#### Problem to solve
Your copy should match the records below exactly, except for the pictures.

#### Material to process
■ ■ ■ ■

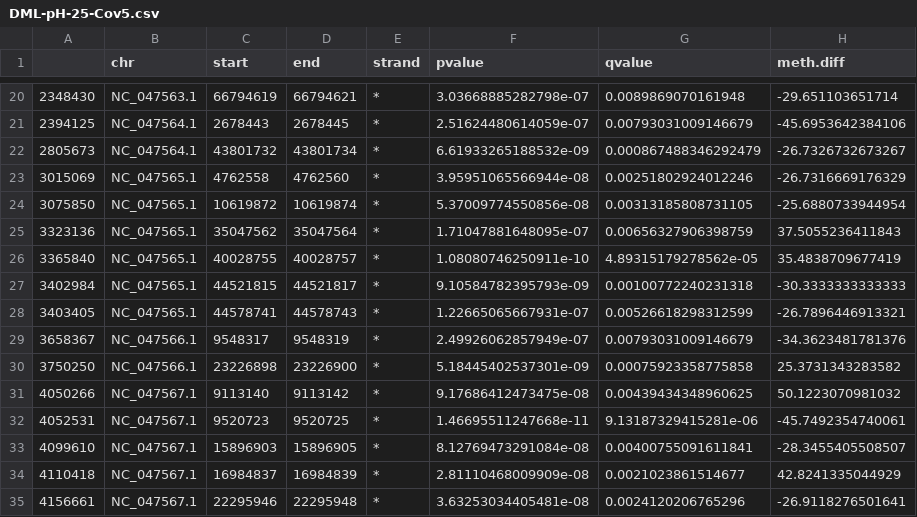
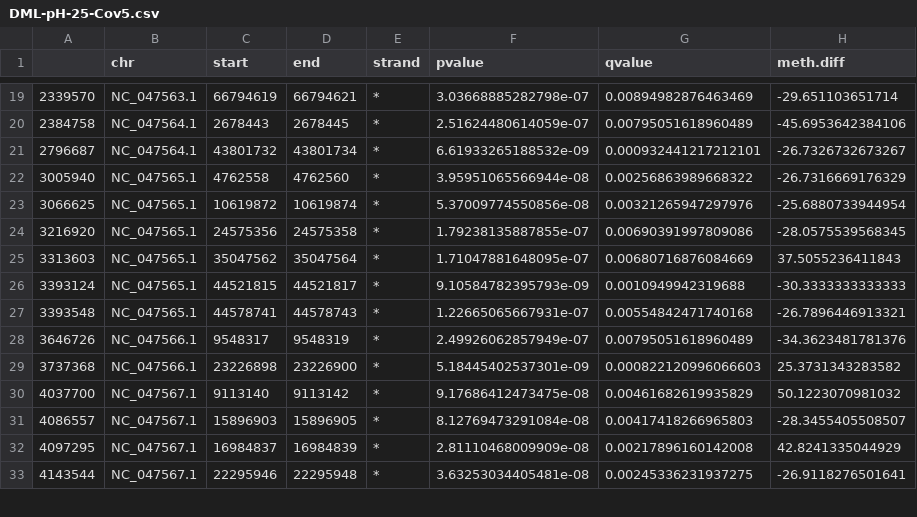
Before and after one commit to RobertsLab/project-oyster-oa, a CSV file: analyses/Haws_04-methylKit/DML/DML-pH-25-Cov5.csv, drawn as a sheet; only a part is shown, gaps mark what is left out; the diff covers the shown part only.

```diff
--- a/analyses/Haws_04-methylKit/DML/DML-pH-25-Cov5.csv
+++ b/analyses/Haws_04-methylKit/DML/DML-pH-25-Cov5.csv
@@ -20,16 +19,15 @@
-2348430,NC_047563.1,66794619,66794621,*,3.03668885282798e-07,0.0089869070161948,-29.651103651714
-2394125,NC_047564.1,2678443,2678445,*,2.51624480614059e-07,0.00793031009146679,-45.6953642384106
-2805673,NC_047564.1,43801732,43801734,*,6.61933265188532e-09,0.000867488346292479,-26.7326732673267
-3015069,NC_047565.1,4762558,4762560,*,3.95951065566944e-08,0.00251802924012246,-26.7316669176329
-3075850,NC_047565.1,10619872,10619874,*,5.37009774550856e-08,0.00313185808731105,-25.6880733944954
-3323136,NC_047565.1,35047562,35047564,*,1.71047881648095e-07,0.00656327906398759,37.5055236411843
-3365840,NC_047565.1,40028755,40028757,*,1.08080746250911e-10,4.89315179278562e-05,35.4838709677419
-3402984,NC_047565.1,44521815,44521817,*,9.10584782395793e-09,0.00100772240231318,-30.3333333333333
-3403405,NC_047565.1,44578741,44578743,*,1.22665065667931e-07,0.00526618298312599,-26.7896446913321
-3658367,NC_047566.1,9548317,9548319,*,2.49926062857949e-07,0.00793031009146679,-34.3623481781376
-3750250,NC_047566.1,23226898,23226900,*,5.18445402537301e-09,0.00075923358775858,25.3731343283582
-4050266,NC_047567.1,9113140,9113142,*,9.17686412473475e-08,0.00439434348960625,50.1223070981032
-4052531,NC_047567.1,9520723,9520725,*,1.46695511247668e-11,9.13187329415281e-06,-45.7492354740061
-4099610,NC_047567.1,15896903,15896905,*,8.12769473291084e-08,0.00400755091611841,-28.3455405508507
-4110418,NC_047567.1,16984837,16984839,*,2.81110468009909e-08,0.0021023861514677,42.8241335044929
-4156661,NC_047567.1,22295946,22295948,*,3.63253034405481e-08,0.0024120206765296,-26.9118276501641
+2339570,NC_047563.1,66794619,66794621,*,3.03668885282798e-07,0.00894982876463469,-29.651103651714
+2384758,NC_047564.1,2678443,2678445,*,2.51624480614059e-07,0.00795051618960489,-45.6953642384106
+2796687,NC_047564.1,43801732,43801734,*,6.61933265188532e-09,0.000932441217212101,-26.7326732673267
+3005940,NC_047565.1,4762558,4762560,*,3.95951065566944e-08,0.00256863989668322,-26.7316669176329
+3066625,NC_047565.1,10619872,10619874,*,5.37009774550856e-08,0.00321265947297976,-25.6880733944954
+3216920,NC_047565.1,24575356,24575358,*,1.79238135887855e-07,0.00690391997809086,-28.0575539568345
+3313603,NC_047565.1,35047562,35047564,*,1.71047881648095e-07,0.00680716876084669,37.5055236411843
+3393124,NC_047565.1,44521815,44521817,*,9.10584782395793e-09,0.0010949942319688,-30.3333333333333
+3393548,NC_047565.1,44578741,44578743,*,1.22665065667931e-07,0.00554842471740168,-26.7896446913321
+3646726,NC_047566.1,9548317,9548319,*,2.49926062857949e-07,0.00795051618960489,-34.3623481781376
+3737368,NC_047566.1,23226898,23226900,*,5.18445402537301e-09,0.000822120996066603,25.3731343283582
+4037700,NC_047567.1,9113140,9113142,*,9.17686412473475e-08,0.00461682619935829,50.1223070981032
+4086557,NC_047567.1,15896903,15896905,*,8.12769473291084e-08,0.00417418266965803,-28.3455405508507
+4097295,NC_047567.1,16984837,16984839,*,2.81110468009909e-08,0.00217896160142008,42.8241335044929
+4143544,NC_047567.1,22295946,22295948,*,3.63253034405481e-08,0.00245336231937275,-26.9118276501641
```
Also changed, not shown: 2 added rows, 3 removed rows and 46 edited cells elsewhere in this file, analyses/Haws_04-methylKit/DML/DML-pH-50-Cov5.csv.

■ ■ ■ ■

#### Problem solution
Before and after one commit to RobertsLab/project-oyster-oa, a CSV file: analyses/Haws_04-methylKit/DML/DML-pH-25-Cov5.csv, drawn as a sheet; only a part is shown, gaps mark what is left out; the diff covers the shown part only.

```diff
--- a/analyses/Haws_04-methylKit/DML/DML-pH-25-Cov5.csv
+++ b/analyses/Haws_04-methylKit/DML/DML-pH-25-Cov5.csv
@@ -20,16 +19,15 @@
-2348430,NC_047563.1,66794619,66794621,*,3.03668885282798e-07,0.0089869070161948,-29.651103651714
-2394125,NC_047564.1,2678443,2678445,*,2.51624480614059e-07,0.00793031009146679,-45.6953642384106
-2805673,NC_047564.1,43801732,43801734,*,6.61933265188532e-09,0.000867488346292479,-26.7326732673267
-3015069,NC_047565.1,4762558,4762560,*,3.95951065566944e-08,0.00251802924012246,-26.7316669176329
-3075850,NC_047565.1,10619872,10619874,*,5.37009774550856e-08,0.00313185808731105,-25.6880733944954
-3323136,NC_047565.1,35047562,35047564,*,1.71047881648095e-07,0.00656327906398759,37.5055236411843
-3365840,NC_047565.1,40028755,40028757,*,1.08080746250911e-10,4.89315179278562e-05,35.4838709677419
-3402984,NC_047565.1,44521815,44521817,*,9.10584782395793e-09,0.00100772240231318,-30.3333333333333
-3403405,NC_047565.1,44578741,44578743,*,1.22665065667931e-07,0.00526618298312599,-26.7896446913321
-3658367,NC_047566.1,9548317,9548319,*,2.49926062857949e-07,0.00793031009146679,-34.3623481781376
-3750250,NC_047566.1,23226898,23226900,*,5.18445402537301e-09,0.00075923358775858,25.3731343283582
-4050266,NC_047567.1,9113140,9113142,*,9.17686412473475e-08,0.00439434348960625,50.1223070981032
-4052531,NC_047567.1,9520723,9520725,*,1.46695511247668e-11,9.13187329415281e-06,-45.7492354740061
-4099610,NC_047567.1,15896903,15896905,*,8.12769473291084e-08,0.00400755091611841,-28.3455405508507
-4110418,NC_047567.1,16984837,16984839,*,2.81110468009909e-08,0.0021023861514677,42.8241335044929
-4156661,NC_047567.1,22295946,22295948,*,3.63253034405481e-08,0.0024120206765296,-26.9118276501641
+2339570,NC_047563.1,66794619,66794621,*,3.03668885282798e-07,0.00894982876463469,-29.651103651714
+2384758,NC_047564.1,2678443,2678445,*,2.51624480614059e-07,0.00795051618960489,-45.6953642384106
+2796687,NC_047564.1,43801732,43801734,*,6.61933265188532e-09,0.000932441217212101,-26.7326732673267
+3005940,NC_047565.1,4762558,4762560,*,3.95951065566944e-08,0.00256863989668322,-26.7316669176329
+3066625,NC_047565.1,10619872,10619874,*,5.37009774550856e-08,0.00321265947297976,-25.6880733944954
+3216920,NC_047565.1,24575356,24575358,*,1.79238135887855e-07,0.00690391997809086,-28.0575539568345
+3313603,NC_047565.1,35047562,35047564,*,1.71047881648095e-07,0.00680716876084669,37.5055236411843
+3393124,NC_047565.1,44521815,44521817,*,9.10584782395793e-09,0.0010949942319688,-30.3333333333333
+3393548,NC_047565.1,44578741,44578743,*,1.22665065667931e-07,0.00554842471740168,-26.7896446913321
+3646726,NC_047566.1,9548317,9548319,*,2.49926062857949e-07,0.00795051618960489,-34.3623481781376
+3737368,NC_047566.1,23226898,23226900,*,5.18445402537301e-09,0.000822120996066603,25.3731343283582
+4037700,NC_047567.1,9113140,9113142,*,9.17686412473475e-08,0.00461682619935829,50.1223070981032
+4086557,NC_047567.1,15896903,15896905,*,8.12769473291084e-08,0.00417418266965803,-28.3455405508507
+4097295,NC_047567.1,16984837,16984839,*,2.81110468009909e-08,0.00217896160142008,42.8241335044929
+4143544,NC_047567.1,22295946,22295948,*,3.63253034405481e-08,0.00245336231937275,-26.9118276501641
```
Also changed, not shown: 2 added rows, 3 removed rows and 46 edited cells elsewhere in this file, analyses/Haws_04-methylKit/DML/DML-pH-50-Cov5.csv.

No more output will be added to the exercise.